This illustrates the danger of such Presidential shenanigans: whether or not they are technically ‘in breach of the law’, they also serve to apply undue political pressure on incumbent governments. 

In fact, George Vella’s resistance to the IVF bill can be seen to have placed Robert Abela’s government in an awkward position (this was, no doubt, the whole purpose to begin with). Likewise, Fenech Adami’s remonstrations about IVF back in 2005 had clearly hamstrung Lawrence Gonzi’s government, in much the same way. 

What this suggests is that both those Presidents – and one could include others in the list – tried, in one way or another, to ‘place limits’ on what Parliament can, or cannot, pass laws about. 

In the absence of any Constitutional proviso that enables Maltese Presidents to do such a thing, this clearly amounts to an abuse of the office of the Presidency itself. 

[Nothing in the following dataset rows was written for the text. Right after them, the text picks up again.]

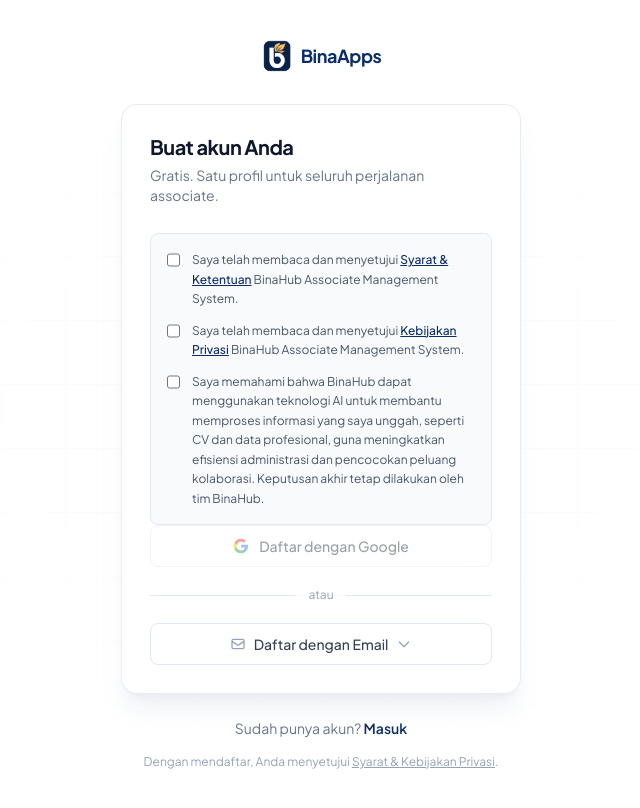
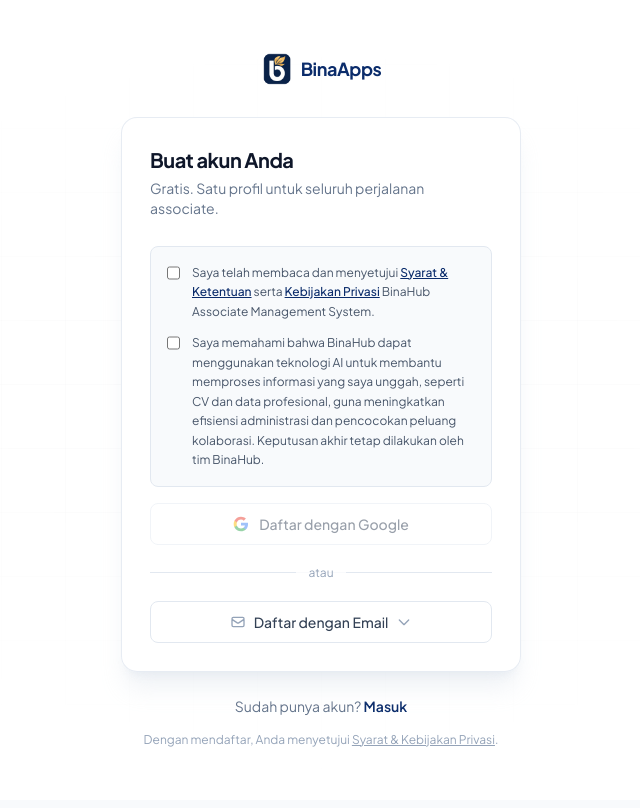
Before and after one commit to binahubid/binahub-platform, a Next.js app in the folder apps/web/: page /auth/register in a window 1280 px wide. Shown: the whole page, without its empty margins (319-959 px from the left). Built offline with nearby package versions, Linux system fonts and the light colour scheme; no server answers.

Commit message:
v0.7.9 fix: register - merge S&K + Privacy into 1 checkbox, add margin before Google button

```diff
--- a/apps/web/src/app/auth/register/page.tsx
+++ b/apps/web/src/app/auth/register/page.tsx
@@ -18,10 +18,9 @@
   const [error, setError] = useState('');
   const [showEmailForm, setShowEmailForm] = useState(false);
   const [agreeSkk, setAgreeSkk] = useState(false);
-  const [agreePrivacy, setAgreePrivacy] = useState(false);
   const [agreeAi, setAgreeAi] = useState(false);
 
-  const allChecked = agreeSkk && agreePrivacy && agreeAi;
+  const allChecked = agreeSkk && agreeAi;
 
   const handleSubmit = async (e: React.FormEvent) => {
     e.preventDefault();
@@ -132,18 +131,7 @@
                 <Link href="/skk" target="_blank" className="font-medium text-[#0B2C6B] underline hover:text-[#0A255A]">
                   Syarat & Ketentuan
                 </Link>{' '}
-                BinaHub Associate Management System.
-              </span>
-            </label>
-            <label className="flex items-start gap-3 cursor-pointer">
-              <input
-                type="checkbox"
-                checked={agreePrivacy}
-                onChange={(e) => setAgreePrivacy(e.target.checked)}
-                className="mt-0.5 h-4 w-4 rounded border-slate-300 text-[#0B2C6B] focus:ring-[#0B2C6B]/20"
-              />
-              <span className="text-xs leading-relaxed text-slate-600">
-                Saya telah membaca dan menyetujui{' '}
+                serta{' '}
                 <Link href="/skk" target="_blank" className="font-medium text-[#0B2C6B] underline hover:text-[#0A255A]">
                   Kebijakan Privasi
                 </Link>{' '}
@@ -169,7 +157,7 @@
           <button
             onClick={handleGoogleRegister}
             disabled={googleLoading || !allChecked}
-            className="flex w-full items-center justify-center gap-2.5 rounded-lg border border-slate-200 bg-white px-4 py-2.5 text-sm font-medium text-slate-700 transition-all hover:bg-slate-50 hover:border-slate-300 disabled:opacity-50"
+            className="mt-4 flex w-full items-center justify-center gap-2.5 rounded-lg border border-slate-200 bg-white px-4 py-2.5 text-sm font-medium text-slate-700 transition-all hover:bg-slate-50 hover:border-slate-300 disabled:opacity-50"
           >
             {googleLoading ? (
               <svg className="h-4 w-4 animate-spin text-slate-400" fill="none" viewBox="0 0 24 24">
```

And given that Parliament is now expected to discuss other laws that are potentially ‘controversial’, from a moral standpoint – including Health Minister Chris Fearne’s review of legislation to ensure medical professionals are not stopped from saving lives in the case of pregnancies that must be terminated ‘where the mother’s health is at risk’ – any repetition of such Presidential behaviour can only be described as ‘holding the government to ransom’. 

Yet Maltese governments are answerable to the electorate; while the President is answerable only to the Constitution. And clearly, it is a distinction that few of our Presidents have ever really understood.